If you have been checking out the iParent blog for very long, you know that I am strong proponent for parents stepping up to take the leadership role as their children’s spiritual leaders.  The church simply is not there to water and fertilize the seeds of faith we sow into their lives on Sundays and Wednesdays.  What happens in the other 165 hours in a week, to strengthen them and help them practice their faith?  In everyday life, our children, and we as grown-ups need to be engaging in activities that help us act and think like God wants us to think, not just “turning off” our Christianity while we’re away from church.  I know I must improve in these ways with my daughters and suspect that many parents can relate to feeling like we’ve not done what we could have to help our kids grow into spiritual champions.   Continue reading

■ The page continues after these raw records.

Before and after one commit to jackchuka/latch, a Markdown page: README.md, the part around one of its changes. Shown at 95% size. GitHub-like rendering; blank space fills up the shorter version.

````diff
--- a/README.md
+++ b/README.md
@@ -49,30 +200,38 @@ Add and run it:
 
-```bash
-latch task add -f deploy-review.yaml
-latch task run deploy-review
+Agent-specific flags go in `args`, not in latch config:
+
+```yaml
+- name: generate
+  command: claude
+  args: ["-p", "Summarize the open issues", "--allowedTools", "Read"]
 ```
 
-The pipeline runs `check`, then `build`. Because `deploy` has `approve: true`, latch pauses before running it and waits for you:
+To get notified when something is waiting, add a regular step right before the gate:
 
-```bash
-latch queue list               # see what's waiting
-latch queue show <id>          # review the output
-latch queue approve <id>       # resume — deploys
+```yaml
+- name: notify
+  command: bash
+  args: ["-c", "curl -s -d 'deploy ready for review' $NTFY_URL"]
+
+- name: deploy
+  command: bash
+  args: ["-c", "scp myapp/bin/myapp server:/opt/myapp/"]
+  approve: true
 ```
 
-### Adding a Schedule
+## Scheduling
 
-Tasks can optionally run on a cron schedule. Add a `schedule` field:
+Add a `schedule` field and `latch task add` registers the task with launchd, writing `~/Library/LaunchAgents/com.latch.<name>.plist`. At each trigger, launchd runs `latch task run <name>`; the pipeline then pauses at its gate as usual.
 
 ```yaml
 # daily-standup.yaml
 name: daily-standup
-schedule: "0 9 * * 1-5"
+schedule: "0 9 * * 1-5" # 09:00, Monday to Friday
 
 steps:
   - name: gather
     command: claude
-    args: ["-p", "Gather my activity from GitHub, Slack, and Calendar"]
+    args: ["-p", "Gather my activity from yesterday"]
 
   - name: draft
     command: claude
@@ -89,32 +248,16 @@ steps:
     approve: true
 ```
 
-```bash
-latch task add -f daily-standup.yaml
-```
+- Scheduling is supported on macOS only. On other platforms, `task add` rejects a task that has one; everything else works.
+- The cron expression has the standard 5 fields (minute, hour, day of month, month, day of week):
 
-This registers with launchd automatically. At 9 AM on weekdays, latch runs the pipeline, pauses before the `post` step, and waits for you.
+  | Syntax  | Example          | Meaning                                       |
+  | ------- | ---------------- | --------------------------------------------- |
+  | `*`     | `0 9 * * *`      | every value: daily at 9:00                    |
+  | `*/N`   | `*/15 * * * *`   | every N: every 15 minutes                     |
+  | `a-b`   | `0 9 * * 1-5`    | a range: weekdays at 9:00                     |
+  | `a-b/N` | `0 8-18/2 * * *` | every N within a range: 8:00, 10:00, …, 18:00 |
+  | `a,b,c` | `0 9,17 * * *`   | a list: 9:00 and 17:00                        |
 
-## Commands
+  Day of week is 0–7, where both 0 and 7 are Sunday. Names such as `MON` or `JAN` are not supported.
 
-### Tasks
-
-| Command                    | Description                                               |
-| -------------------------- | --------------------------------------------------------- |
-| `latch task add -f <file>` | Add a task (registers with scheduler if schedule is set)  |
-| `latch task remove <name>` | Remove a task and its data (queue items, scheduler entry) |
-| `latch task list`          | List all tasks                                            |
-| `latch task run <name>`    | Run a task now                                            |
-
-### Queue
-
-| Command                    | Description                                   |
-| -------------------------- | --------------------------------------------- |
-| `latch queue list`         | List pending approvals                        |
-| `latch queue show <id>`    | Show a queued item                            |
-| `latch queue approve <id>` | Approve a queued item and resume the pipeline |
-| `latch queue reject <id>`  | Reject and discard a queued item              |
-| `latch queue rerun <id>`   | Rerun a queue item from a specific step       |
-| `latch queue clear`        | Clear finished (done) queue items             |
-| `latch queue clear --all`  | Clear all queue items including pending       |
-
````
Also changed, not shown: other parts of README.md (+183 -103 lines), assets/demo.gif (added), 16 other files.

What Happens In Vegas, Stays in Vegas?

 

I think that the marketing team for the Las Vegas Convention & Visitor’s Bureau have done an amazing job of creating a mindset in many of the people who visit their city that is summed up by the slogan, “What Happens In Vegas, Stays in Vegas”.  Even though, we certainly know that our bad choices do tend to follow us, many people are depicted in their commercials embracing this slogan, which I think only encourages visitors to go ahead and engage in activities they normally would not otherwise engage.

I think this mindset of compartmentalizing our lives is very dangerous, especially for parents and their kids.   Sometimes we tend to separate school from home, home from church, work from home as if they’re totally disconnected from one another.  Too often, I think we see the effects of this thinking by how parents and their kids act differently at church than we do at school, home or work.  We kind of allow ourselves to “play church”.   I did this as a child and teen, and have to work constantly today to maintain a growing relationship with God.  I know some of you can relate to my experience, right?  We know all the answers to questions about the Bible, and we are assured of our relationship with Jesus, but too often, we take a Vegas-like attitude that comes out like, “what happens at church, stays at church”.   This leads to taking the things we’ve learned or been challenged with at church and put them in the closet of our mind, where it never impacts our actions and decision making.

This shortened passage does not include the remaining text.